The team, from the University of Chicago Booth School of Business, asked a group of student job candidates to come up with a pitch for the company they'd most like to work for. The participants developed written pitches outlining their skills and why they thought they were the right candidate for the job. They also made a video recording of the same spiel, making their case to the camera instead of on paper.

A number of evaluators, including professional recruiters, were split into three groups, and assessed the candidates' pitches either by reading transcripts of the pitch, listening to the audio of the video recording, or watching the full video with both audio and video enabled.

The evaluators who were able to hear the candidates' voices - both with or without visuals - ended up rating them as more intelligent, thoughtful, and competent than those who only had access to written transcripts of the pitch, despite the fact that the language being used was identical.

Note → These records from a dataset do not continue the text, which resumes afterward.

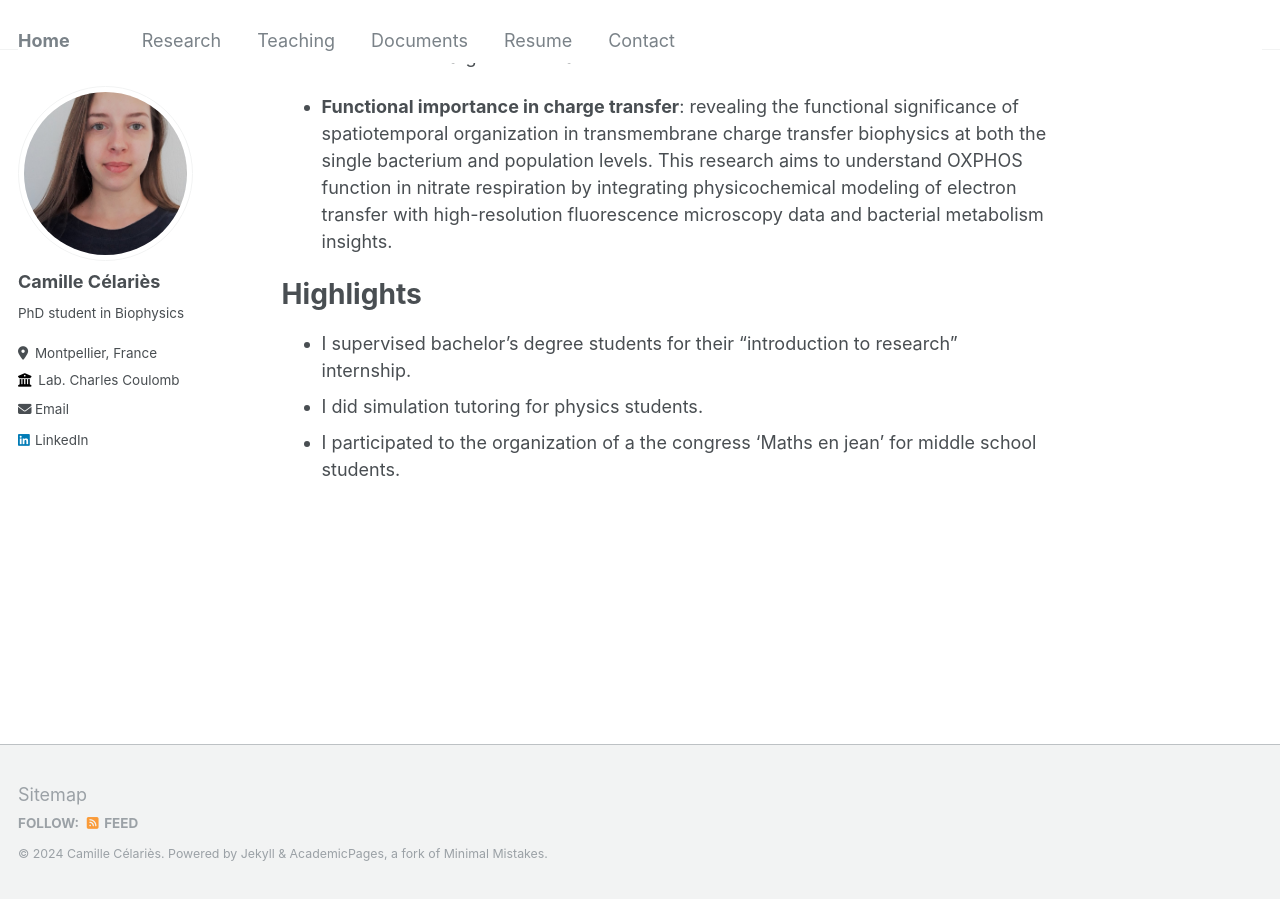
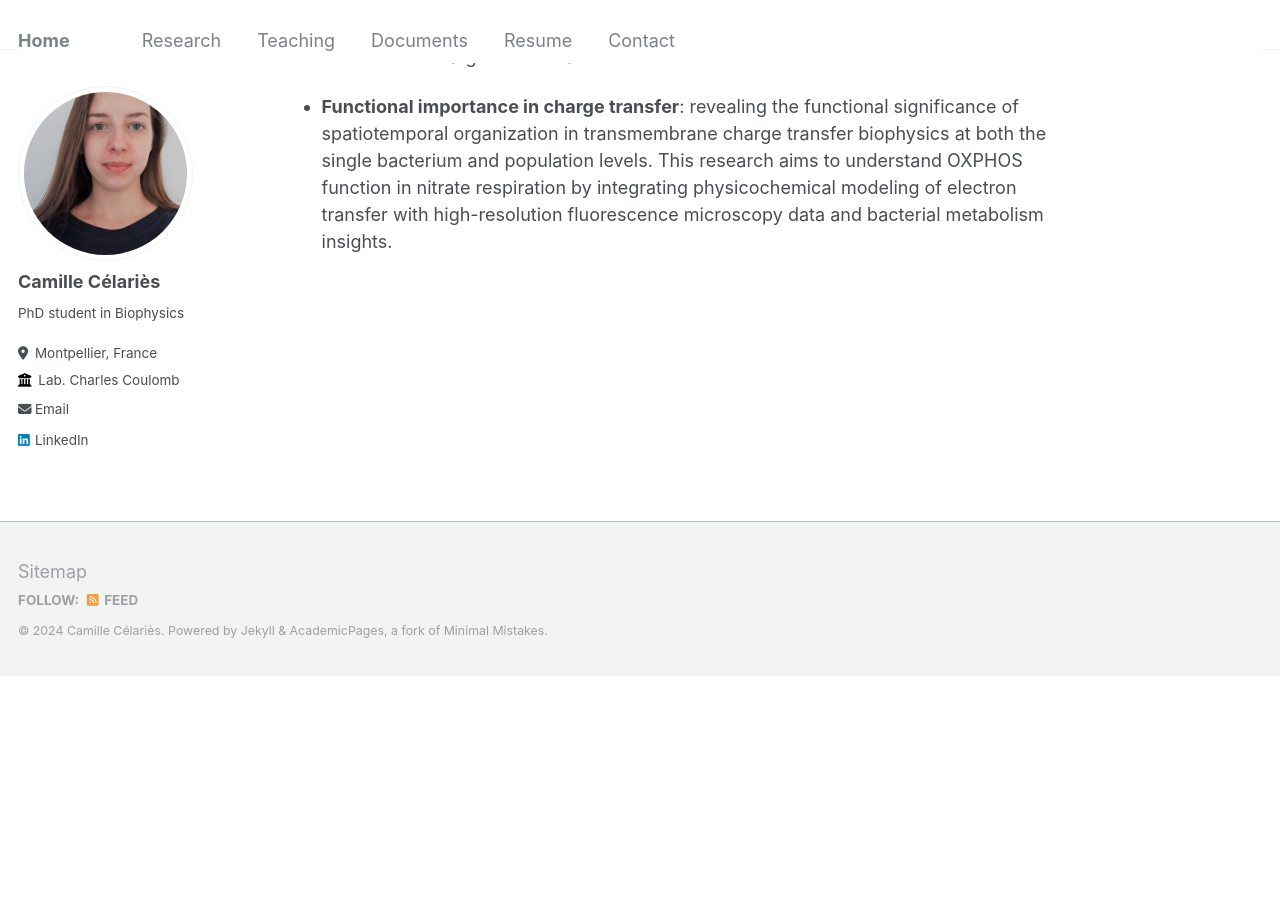
Before and after one commit to camillecelaries/camillecelaries.github.io, a Jekyll site: the page built from _pages/about.md, in a window 1280 px wide and 900 px high, scrolled down 578 px. Built offline with Jekyll 4.4.1, drawn with Linux system fonts in a browser that asks for light colours; after the commit the page ends 1255 px from its top, so only the background shows below that.

Commit message:
Update about.md

```diff
--- a/_pages/about.md
+++ b/_pages/about.md
@@ -22,9 +22,3 @@ My Ph.D. work aims at:
 - <b>Influence of spatial organization on reactivity</b>: investigating how the spatiotemporal organization of OXPHOS complexes and quinone dynamics affect the reactivity of these complexes and contribute to the formation of transmembrane electrochemical gradients. This includes studying organized domain distributions versus dispersed networks of charge sources and sinks.
 
 - <b>Functional importance in charge transfer</b>: revealing the functional significance of spatiotemporal organization in transmembrane charge transfer biophysics at both the single bacterium and population levels. This research aims to understand OXPHOS function in nitrate respiration by integrating physicochemical modeling of electron transfer with high-resolution fluorescence microscopy data and bacterial metabolism insights.
-
-Highlights
-======
-- I supervised bachelor's degree students for their "introduction to research" internship.
-- I did simulation tutoring for physics students.
-- I participated to the organization of a the congress 'Maths en jean' for middle school students.
```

The researchers suggest that since an individual's mental capacities, including intellect, cannot be observed directly (unless you're a mind-reader, that is), people instead look for indirect cues to help assess the intelligence of those communicating with them. The easiest and most direct way to do this, it seems, is to simply listen to people talking.

"In addition to communicating the contents of one's mind, like specific thoughts and beliefs, a person's speech conveys their fundamental capacity to think — the capacity for reasoning, thoughtfulness and intellect," said one of the team, Nicholas Epley, in a press release.

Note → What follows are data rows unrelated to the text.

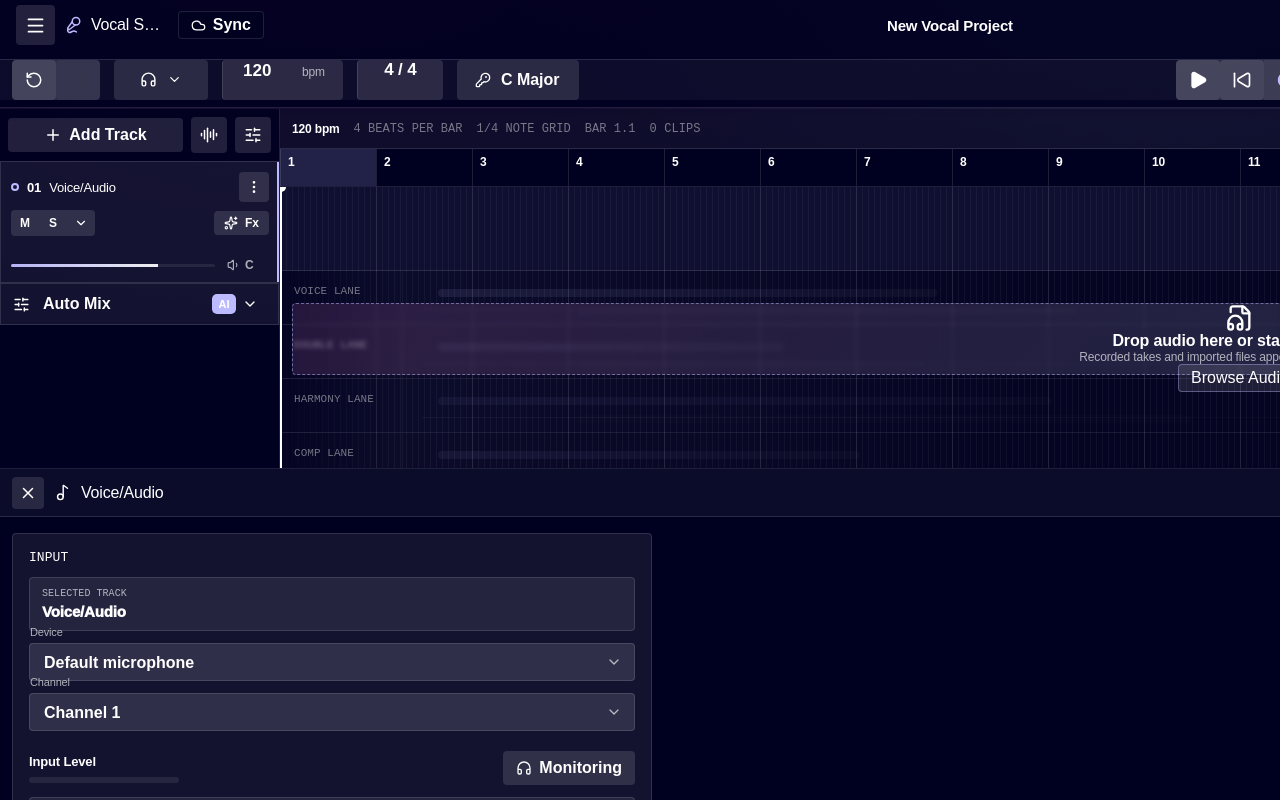
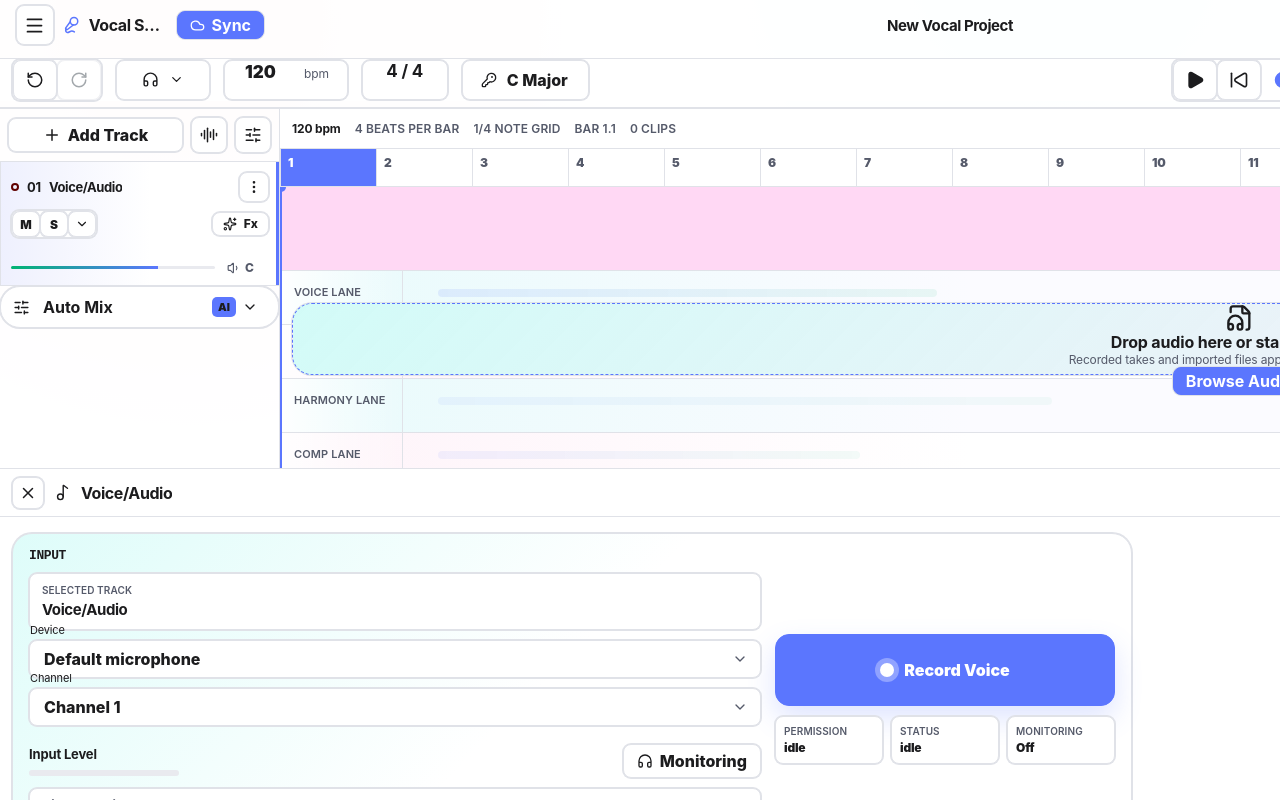
Before and after one commit to kimyounggaur/Vocal_Recording, a React (Vite) app: page / in a window 1280 px wide. Shown: the top 800 px of the page. Built offline with nearby package versions, Linux system fonts and the light colour scheme.

Commit message:
Apply Miro inspired styling

```diff
--- a/src/styles.css
+++ b/src/styles.css
@@ -1,28 +1,32 @@
 :root {
-  color-scheme: dark;
-  --bg: #010120;
-  --panel: rgba(255, 255, 255, 0.08);
-  --panel-soft: rgba(255, 255, 255, 0.08);
-  --panel-strong: rgba(255, 255, 255, 0.14);
-  --line: rgba(255, 255, 255, 0.12);
-  --line-soft: rgba(255, 255, 255, 0.08);
-  --text: #ffffff;
-  --muted: rgba(255, 255, 255, 0.66);
-  --quiet: rgba(255, 255, 255, 0.44);
-  --accent: #bdbbff;
-  --accent-2: #bdbbff;
-  --yellow: #bdbbff;
-  --blue: #bdbbff;
-  --lane: rgba(255, 255, 255, 0.035);
-  --lane-red: rgba(189, 187, 255, 0.08);
-  --brand-magenta: #ef2cc1;
-  --brand-orange: #fc4c02;
-  --dark-blue: #010120;
-  --glass-light: rgba(255, 255, 255, 0.12);
-  --glass-quiet: rgba(255, 255, 255, 0.06);
-  --blue-shadow: rgba(1, 1, 32, 0.1) 0 4px 10px;
+  color-scheme: light;
+  --bg: #ffffff;
+  --panel: #ffffff;
+  --panel-soft: #f6f7fb;
+  --panel-strong: #eef1ff;
+  --line: #e0e2e8;
+  --line-soft: rgba(224, 226, 232, 0.62);
+  --text: #1c1c1e;
+  --muted: #555a6a;
+  --quiet: #a5a8b5;
+  --accent: #5b76fe;
+  --accent-2: #00b473;
+  --yellow: #ffe6cd;
+  --blue: #5b76fe;
+  --lane: #fbfbff;
+  --lane-red: #ffd8f4;
+  --coral-light: #ffc6c6;
+  --coral-dark: #600000;
+  --rose-light: #ffd8f4;
+  --teal-light: #c3faf5;
+  --teal-dark: #187574;
+  --orange-light: #ffe6cd;
+  --pink-light: #fde0f0;
+  --red-light: #fbd4d4;
+  --ring-shadow: rgb(224, 226, 232) 0 0 0 1px;
+  --focus-shadow: #5b76fe 0 0 0 1px;
   font-family:
-    Arial, ui-sans-serif, system-ui, -apple-system, BlinkMacSystemFont, "Segoe UI",
+    Inter, "Noto Sans", ui-sans-serif, system-ui, -apple-system, BlinkMacSystemFont, "Segoe UI",
     sans-serif;
 }
 
@@ -3786,3 +3790,510 @@ select {
   border-radius: 8px;
   box-shadow: var(--blue-shadow);
 }
+
+/* Miro inspired collaborative board skin */
+body {
+  background: var(--bg);
+  color: var(--text);
+}
+
+.daw-shell {
+  background:
+    radial-gradient(circle at 10% 2%, rgba(255, 198, 198, 0.62), transparent 24%),
+    radial-gradient(circle at 56% -8%, rgba(195, 250, 245, 0.7), transparent 28%),
+    radial-gradient(circle at 91% 4%, rgba(255, 230, 205, 0.74), transparent 23%),
+    linear-gradient(180deg, #ffffff 0%, #fbfbff 47%, #ffffff 100%);
+  color: var(--text);
+}
+
+.topbar,
+.sidebar,
+.timeline,
+.bottom-panel {
+  color: var(--text);
+  background: rgba(255, 255, 255, 0.94);
+}
+
+.topbar {
+  border-bottom: 1px solid var(--line);
+  box-shadow: var(--ring-shadow);
+}
+
+.toolbar-row,
+.timeline-tools,
+.panel-header {
+  border-color: var(--line);
+  background: rgba(255, 255, 255, 0.9);
+}
+
+.brand-cluster,
+.save-cluster {
+  background: transparent;
+}
+
+.app-mark,
+.record-button {
+  color: var(--accent);
+}
+
+.app-name,
+.project-title,
+.panel-title strong,
+.track-card-header span,
+.section-title,
+.effect-chain > strong,
+.effect-macro-strip > strong,
+.record-track-summary strong {
+  color: var(--text);
+  font-weight: 700;
+  letter-spacing: -0.42px;
+}
+
+.save-state small,
+.record-track-summary span,
+.record-state-grid strong,
+.effect-chain-button em,
+.effect-chain-button small,
+.timeline-status span,
+.lane-row-label,
+.compact-label,
+.amount-scale small,
+.effect-macro-strip > strong,
+.effect-chain > strong,
+.button-label {
+  color: var(--muted);
+  font-family: Inter, "Noto Sans", ui-sans-serif, system-ui, sans-serif;
+  font-weight: 600;
+  letter-spacing: 0.12px;
+  text-transform: uppercase;
+}
+
+.upgrade-button,
+.primary-pill,
+.add-track-button,
+.fx-pill,
+.auto-detect-button,
+.monitoring-row button,
+.panel-tabs button,
+.icon-button,
+.mini-icon-button,
+.round-tool,
+.close-panel,
+.metronome-button,
+.key-chip,
+.mastering-chip,
+.tempo-chip,
+.undo-redo,
+.transport-buttons,
+.track-toggles,
+.record-action,
+.drop-zone button,
+.effect-chain-button,
+.effect-toggle,
+.power-toggle,
+.toggle,
+.select-field,
+.input-alert,
+.record-track-summary,
+.record-state-grid span,
+.key-grid button,
+.preset-button,
+.compact-label select {
+  border: 1px solid var(--line);
+  border-radius: 8px;
+  color: var(--text);
+  background: #ffffff;
+  box-shadow: var(--ring-shadow);
+}
+
+.pitch-card,
+.input-section,
+.effect-chain,
+.effect-macro-strip,
+.track-card,
+.automation-row,
+.mixer-strip,
+.drop-zone,
+.audio-clip {
+  border: 1px solid var(--line);
+  border-radius: 20px;
+  background: #ffffff;
+  box-shadow: var(--ring-shadow);
+}
+
+.input-section {
+  background:
+    linear-gradient(135deg, rgba(195, 250, 245, 0.55), rgba(255, 255, 255, 0.72) 48%),
+    #ffffff;
+  width: min(1120px, 100%);
+  grid-template-columns: minmax(360px, 1fr) minmax(280px, 340px);
+  align-items: start;
+  gap: 10px 14px;
+  padding: 14px 16px;
+}
+
+.input-section > .section-title {
+  grid-column: 1 / -1;
+}
+
+.input-section > .record-track-summary,
+.input-section > .select-field,
+.input-section > .monitoring-row,
+.input-section > .input-alert {
+  grid-column: 1;
+}
+
+.input-section > .record-control-card {
+  grid-column: 2;
+  grid-row: 2 / span 5;
+  align-self: stretch;
+  align-content: center;
+}
+
+.pitch-card {
+  background:
+    linear-gradient(135deg, rgba(253, 224, 240, 0.6), rgba(255, 255, 255, 0.78) 52%),
+    #ffffff;
+}
+
+.effect-chain {
+  background:
+    linear-gradient(180deg, rgba(238, 241, 255, 0.82), #ffffff 44%),
+    #ffffff;
+}
+
+.effect-macro-strip,
+.mixer-strip {
+  background:
+    linear-gradient(180deg, rgba(255, 230, 205, 0.54), #ffffff 52%),
+    #ffffff;
+}
+
+.icon-button:hover,
+.mini-icon-button:hover,
+.round-tool:hover,
+.close-panel:hover,
+.metronome-button:hover,
+.key-chip:hover,
+.mastering-chip:hover,
+.panel-tabs button:hover,
+.effect-chain-button:hover,
+.drop-zone button:hover,
+.record-action:not(:disabled):hover {
+  color: var(--accent);
+  border-color: var(--accent);
+  background: #f7f8ff;
+  box-shadow: var(--focus-shadow);
+}
+
+.upgrade-button,
+.primary-pill,
+.save-button,
+.drop-zone button {
+  color: #ffffff;
+  border-color: var(--accent);
+  background: var(--accent);
+  font-weight: 700;
+}
+
+.upgrade-button:hover,
+.primary-pill:hover,
+.save-button:hover,
+.drop-zone button:hover {
+  color: #ffffff;
+  background: #2a41b6;
+}
+
+.add-track-button,
+.fx-pill,
+.auto-detect-button,
+.monitoring-row button,
+.panel-tabs button,
+.tempo-chip,
+.mastering-chip,
+.track-toggles,
+.transport-buttons,
+.undo-redo {
+  color: var(--text);
+  background: #ffffff;
+}
+
+.panel-tabs {
+  gap: 8px;
+}
+
+.panel-tabs button {
+  min-width: 96px;
+  border-radius: 999px;
+  color: var(--muted);
+  font-size: 13px;
+  font-weight: 700;
+}
+
+.panel-tabs button.is-active,
+.effect-chain-button.is-selected,
+.toggle.is-on,
+.monitoring-row button.is-active,
+.key-grid button.is-selected,
+.preset-button.is-selected {
+  color: #ffffff;
+  border-color: var(--accent);
+  background: var(--accent);
+  box-shadow: 0 0 0 1px var(--accent);
+}
+
+.transport-buttons button.is-active,
+.transport-buttons button:hover,
+.record-button:hover,
+.record-button.is-active {
+  color: #ffffff;
+  background: var(--accent);
+  box-shadow: 0 0 0 1px var(--accent);
+}
+
+.record-action {
+  min-height: 72px;
+  color: #ffffff;
+  border-color: var(--accent);
+  border-radius: 14px;
+  background: var(--accent);
+  box-shadow: 0 12px 28px rgba(91, 118, 254, 0.2);
+}
+
+.record-action span {
+  background: #ffffff;
+  box-shadow: 0 0 0 5px rgba(255, 255, 255, 0.32);
+}
+
+.record-action.is-recording {
+  color: var(--coral-dark);
+  border-color: var(--coral-light);
+  background: var(--coral-light);
+  box-shadow: 0 12px 28px rgba(96, 0, 0, 0.14);
+}
+
+.record-action.is-recording:not(:disabled):hover {
+  color: var(--coral-dark);
+  background: #ffb6b6;
+}
+
+.input-meter,
+.track-meter {
+  background: #e9eaef;
+}
+
+.track-meter i,
+.input-meter i {
+  background: linear-gradient(90deg, var(--accent-2), #5b76fe);
+}
+
+.workspace-grid {
+  border-top: 1px solid var(--line);
+}
+
+.sidebar {
+  border-right: 1px solid var(--line);
+}
+
+.track-card {
+  border-right: 0;
+  border-bottom: 1px solid var(--line);
+  border-radius: 0;
+  background: #ffffff;
+  box-shadow: none;
+}
+
+.track-card.is-selected {
+  background: linear-gradient(90deg, rgba(91, 118, 254, 0.1), #ffffff 54%);
+}
+
+.track-card.is-selected::after {
+  width: 3px;
+  background: var(--accent);
+}
+
+.record-dot {
+  border-color: var(--coral-dark);
+}
+
+.timeline {
+  background: #ffffff;
+}
+
+.timeline-scroll,
+.ruler,
+.arrangement {
+  background: #ffffff;
+}
+
+.ruler,
+.bar-label,
+.record-region {
+  border-color: var(--line);
+}
+
+.bar-label {
+  color: var(--muted);
+}
+
+.bar-label.is-current {
+  color: #ffffff;
+  background: var(--accent);
+}
+
+.grid-line {
+  border-left-color: rgba(199, 202, 213, 0.52);
+}
+
+.grid-line.is-bar {
+  border-left-color: #c7cad5;
+}
+
+.lane-row {
+  border-bottom-color: var(--line);
+  background:
+    linear-gradient(90deg, rgba(195, 250, 245, 0.34), transparent 36%),
+    #fbfbff;
+}
+
+.lane-row:nth-child(even) {
+  background:
+    linear-gradient(90deg, rgba(253, 224, 240, 0.38), transparent 36%),
+    #ffffff;
+}
+
+.lane-row::before {
+  border-right-color: var(--line);
+  background: linear-gradient(90deg, rgba(255, 255, 255, 0.95), rgba(255, 255, 255, 0));
+}
+
+.lane-row-activity {
+  border-radius: 999px;
+  background: linear-gradient(90deg, rgba(91, 118, 254, 0.28), rgba(0, 180, 115, 0.18));
+}
+
+.drop-zone {
+  border: 1px dashed #5b76fe;
+  background:
+    linear-gradient(135deg, rgba(195, 250, 245, 0.74), rgba(255, 216, 244, 0.52)),
+    #ffffff;
+}
+
+.drop-zone strong {
+  color: var(--text);
+}
+
+.drop-zone span {
+  color: var(--muted);
+}
+
+.audio-clip {
+  color: var(--text);
+  border-color: rgba(91, 118, 254, 0.62);
+  background:
+    linear-gradient(135deg, rgba(91, 118, 254, 0.16), rgba(195, 250, 245, 0.42)),
+    #ffffff;
+  box-shadow: var(--ring-shadow);
+}
+
+.audio-clip:hover,
+.audio-clip.is-selected {
+  border-color: var(--accent);
+  box-shadow:
+    0 0 0 2px rgba(91, 118, 254, 0.2),
+    var(--ring-shadow);
+}
+
+.playhead,
+.playhead span {
+  background: var(--accent);
+}
+
+.select-field select,
+.compact-label select {
+  color: var(--text);
+}
+
+.select-field span,
+.monitoring-row strong,
+.record-state-grid em,
+.effect-chain-button strong,
+.effect-chain-button small,
+.timeline-status strong,
+.track-card small,
+.track-card em {
+  color: var(--text);
+}
+
+.input-alert {
+  color: var(--muted);
+  background: #ffffff;
+}
+
+.input-alert.is-error {
+  color: var(--coral-dark);
+  border-color: var(--coral-light);
+  background: #fff1f1;
+}
+
+.effect-chain-button {
+  min-height: 58px;
+  border-radius: 12px;
+  background: #ffffff;
+}
+
+.effect-chain-button.is-selected {
+  background: var(--accent);
+}
+
+.effect-chain-button.is-selected em,
+.effect-chain-button.is-selected strong,
+.effect-chain-button.is-selected small {
+  color: #ffffff;
+}
+
+.effect-chain-led {
+  background: #c7cad5;
+}
+
+.effect-chain-led.is-on,
+.power-toggle.is-on,
+.rack-led.is-on {
+  background: var(--accent-2);
+  box-shadow: 0 0 0 4px rgba(0, 180, 115, 0.14);
+}
+
+.key-grid button,
+.preset-button {
+  color: var(--muted);
+}
+
+.large-knob,
+.knob,
+.compressor-knob,
+.hardware-knob,
+.plate-knob,
+.tube-comp-knob,
+.rack-trim-knob {
+  filter: saturate(0.92) contrast(1.02);
+}
+
+.h-delay-panel,
+.plate-reverb-panel,
+.tube-compressor-panel,
+.analog-eq-panel,
+.compressor-panel,
+.eq-card {
+  border-radius: 20px;
+  box-shadow: var(--ring-shadow);
+}
+
+.panel-content-mixer > .mixer-strip {
+  background:
+    linear-gradient(135deg, rgba(255, 230, 205, 0.64), rgba(255, 255, 255, 0.78) 54%),
+    #ffffff;
+}
+
+input[type="range"] {
+  accent-color: var(--accent);
+}
```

In an interesting twist, the addition of visuals to the spoken job pitches didn't have any beneficial effect on the evaluators' impression of the candidates. When the evaluators watched the full video and could also see the candidates making their pitch, their assessment of the speakers' intelligence, thoughtfulness, and competence was unchanged, suggesting that the way we string words together in speech is more important to the listener than how we look while we're doing it.

These vocal cues "show that we are alive inside - thoughtful, active," Epley told Matt Richtel at The New York Times. "How do we know that another person has a mind at all? The closest you ever get to the mind of another person is through their mouth."

The research is published in Psychological Science.